**WHAT THE TASK REQUIRES**: Word for word, reproduce every line of the data below.
☆ ☆ ☆ ☆ ☆ ☆ ☆
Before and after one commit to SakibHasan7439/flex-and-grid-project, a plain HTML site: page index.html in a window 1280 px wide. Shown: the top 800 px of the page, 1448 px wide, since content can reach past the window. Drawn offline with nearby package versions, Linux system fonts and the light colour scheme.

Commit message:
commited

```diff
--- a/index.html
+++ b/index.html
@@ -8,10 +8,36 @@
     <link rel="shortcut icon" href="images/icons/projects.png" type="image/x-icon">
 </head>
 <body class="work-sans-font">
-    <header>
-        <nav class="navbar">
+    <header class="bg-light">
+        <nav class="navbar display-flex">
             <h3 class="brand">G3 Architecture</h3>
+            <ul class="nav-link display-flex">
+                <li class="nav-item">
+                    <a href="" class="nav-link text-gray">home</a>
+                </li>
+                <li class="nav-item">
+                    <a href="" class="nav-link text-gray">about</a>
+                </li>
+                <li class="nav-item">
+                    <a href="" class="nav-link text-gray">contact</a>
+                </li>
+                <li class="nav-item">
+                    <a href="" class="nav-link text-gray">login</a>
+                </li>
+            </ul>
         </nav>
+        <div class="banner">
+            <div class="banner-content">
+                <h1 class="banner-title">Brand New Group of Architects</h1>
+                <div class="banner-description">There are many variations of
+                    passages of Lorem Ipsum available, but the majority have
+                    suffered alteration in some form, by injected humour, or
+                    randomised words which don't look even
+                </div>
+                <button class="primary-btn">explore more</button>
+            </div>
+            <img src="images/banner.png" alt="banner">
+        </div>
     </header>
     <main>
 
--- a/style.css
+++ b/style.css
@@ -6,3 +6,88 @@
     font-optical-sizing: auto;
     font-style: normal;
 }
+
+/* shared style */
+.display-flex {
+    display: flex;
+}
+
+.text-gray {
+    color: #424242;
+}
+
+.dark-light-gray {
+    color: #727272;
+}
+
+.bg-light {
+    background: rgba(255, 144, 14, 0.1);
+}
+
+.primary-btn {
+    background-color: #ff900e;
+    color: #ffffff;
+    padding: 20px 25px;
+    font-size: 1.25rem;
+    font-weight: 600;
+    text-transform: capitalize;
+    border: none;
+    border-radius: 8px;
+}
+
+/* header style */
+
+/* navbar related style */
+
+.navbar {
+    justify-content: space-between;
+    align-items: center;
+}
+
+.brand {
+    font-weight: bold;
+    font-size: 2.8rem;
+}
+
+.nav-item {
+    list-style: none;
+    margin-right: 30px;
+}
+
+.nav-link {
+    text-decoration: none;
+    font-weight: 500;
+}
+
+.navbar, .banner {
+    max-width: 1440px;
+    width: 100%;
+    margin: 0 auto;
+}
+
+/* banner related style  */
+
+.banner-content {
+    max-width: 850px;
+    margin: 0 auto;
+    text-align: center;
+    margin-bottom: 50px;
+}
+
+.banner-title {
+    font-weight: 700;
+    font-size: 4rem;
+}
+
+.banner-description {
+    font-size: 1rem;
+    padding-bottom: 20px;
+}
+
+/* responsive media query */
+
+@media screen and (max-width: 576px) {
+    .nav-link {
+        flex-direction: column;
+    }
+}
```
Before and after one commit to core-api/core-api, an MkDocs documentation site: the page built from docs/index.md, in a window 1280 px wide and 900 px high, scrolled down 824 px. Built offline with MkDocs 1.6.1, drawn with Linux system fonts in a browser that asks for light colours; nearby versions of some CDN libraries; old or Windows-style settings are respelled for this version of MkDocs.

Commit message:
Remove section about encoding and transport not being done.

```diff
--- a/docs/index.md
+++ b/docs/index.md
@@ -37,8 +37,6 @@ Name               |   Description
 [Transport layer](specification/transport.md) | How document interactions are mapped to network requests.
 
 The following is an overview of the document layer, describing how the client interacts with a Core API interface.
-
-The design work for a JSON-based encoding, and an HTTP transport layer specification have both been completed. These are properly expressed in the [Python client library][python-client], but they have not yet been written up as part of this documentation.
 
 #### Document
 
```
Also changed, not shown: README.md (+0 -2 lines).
☆ ☆ ☆ ☆ ☆ ☆ ☆
**EXERCISE ANSWER**:
Before and after one commit to SakibHasan7439/flex-and-grid-project, a plain HTML site: page index.html in a window 1280 px wide. Shown: the top 800 px of the page, 1448 px wide, since content can reach past the window. Drawn offline with nearby package versions, Linux system fonts and the light colour scheme.

Commit message:
commited

```diff
--- a/index.html
+++ b/index.html
@@ -8,10 +8,36 @@
     <link rel="shortcut icon" href="images/icons/projects.png" type="image/x-icon">
 </head>
 <body class="work-sans-font">
-    <header>
-        <nav class="navbar">
+    <header class="bg-light">
+        <nav class="navbar display-flex">
             <h3 class="brand">G3 Architecture</h3>
+            <ul class="nav-link display-flex">
+                <li class="nav-item">
+                    <a href="" class="nav-link text-gray">home</a>
+                </li>
+                <li class="nav-item">
+                    <a href="" class="nav-link text-gray">about</a>
+                </li>
+                <li class="nav-item">
+                    <a href="" class="nav-link text-gray">contact</a>
+                </li>
+                <li class="nav-item">
+                    <a href="" class="nav-link text-gray">login</a>
+                </li>
+            </ul>
         </nav>
+        <div class="banner">
+            <div class="banner-content">
+                <h1 class="banner-title">Brand New Group of Architects</h1>
+                <div class="banner-description">There are many variations of
+                    passages of Lorem Ipsum available, but the majority have
+                    suffered alteration in some form, by injected humour, or
+                    randomised words which don't look even
+                </div>
+                <button class="primary-btn">explore more</button>
+            </div>
+            <img src="images/banner.png" alt="banner">
+        </div>
     </header>
     <main>
 
--- a/style.css
+++ b/style.css
@@ -6,3 +6,88 @@
     font-optical-sizing: auto;
     font-style: normal;
 }
+
+/* shared style */
+.display-flex {
+    display: flex;
+}
+
+.text-gray {
+    color: #424242;
+}
+
+.dark-light-gray {
+    color: #727272;
+}
+
+.bg-light {
+    background: rgba(255, 144, 14, 0.1);
+}
+
+.primary-btn {
+    background-color: #ff900e;
+    color: #ffffff;
+    padding: 20px 25px;
+    font-size: 1.25rem;
+    font-weight: 600;
+    text-transform: capitalize;
+    border: none;
+    border-radius: 8px;
+}
+
+/* header style */
+
+/* navbar related style */
+
+.navbar {
+    justify-content: space-between;
+    align-items: center;
+}
+
+.brand {
+    font-weight: bold;
+    font-size: 2.8rem;
+}
+
+.nav-item {
+    list-style: none;
+    margin-right: 30px;
+}
+
+.nav-link {
+    text-decoration: none;
+    font-weight: 500;
+}
+
+.navbar, .banner {
+    max-width: 1440px;
+    width: 100%;
+    margin: 0 auto;
+}
+
+/* banner related style  */
+
+.banner-content {
+    max-width: 850px;
+    margin: 0 auto;
+    text-align: center;
+    margin-bottom: 50px;
+}
+
+.banner-title {
+    font-weight: 700;
+    font-size: 4rem;
+}
+
+.banner-description {
+    font-size: 1rem;
+    padding-bottom: 20px;
+}
+
+/* responsive media query */
+
+@media screen and (max-width: 576px) {
+    .nav-link {
+        flex-direction: column;
+    }
+}
```
Before and after one commit to core-api/core-api, an MkDocs documentation site: the page built from docs/index.md, in a window 1280 px wide and 900 px high, scrolled down 824 px. Built offline with MkDocs 1.6.1, drawn with Linux system fonts in a browser that asks for light colours; nearby versions of some CDN libraries; old or Windows-style settings are respelled for this version of MkDocs.

Commit message:
Remove section about encoding and transport not being done.

```diff
--- a/docs/index.md
+++ b/docs/index.md
@@ -37,8 +37,6 @@ Name               |   Description
 [Transport layer](specification/transport.md) | How document interactions are mapped to network requests.
 
 The following is an overview of the document layer, describing how the client interacts with a Core API interface.
-
-The design work for a JSON-based encoding, and an HTTP transport layer specification have both been completed. These are properly expressed in the [Python client library][python-client], but they have not yet been written up as part of this documentation.
 
 #### Document
 
```
Also changed, not shown: README.md (+0 -2 lines).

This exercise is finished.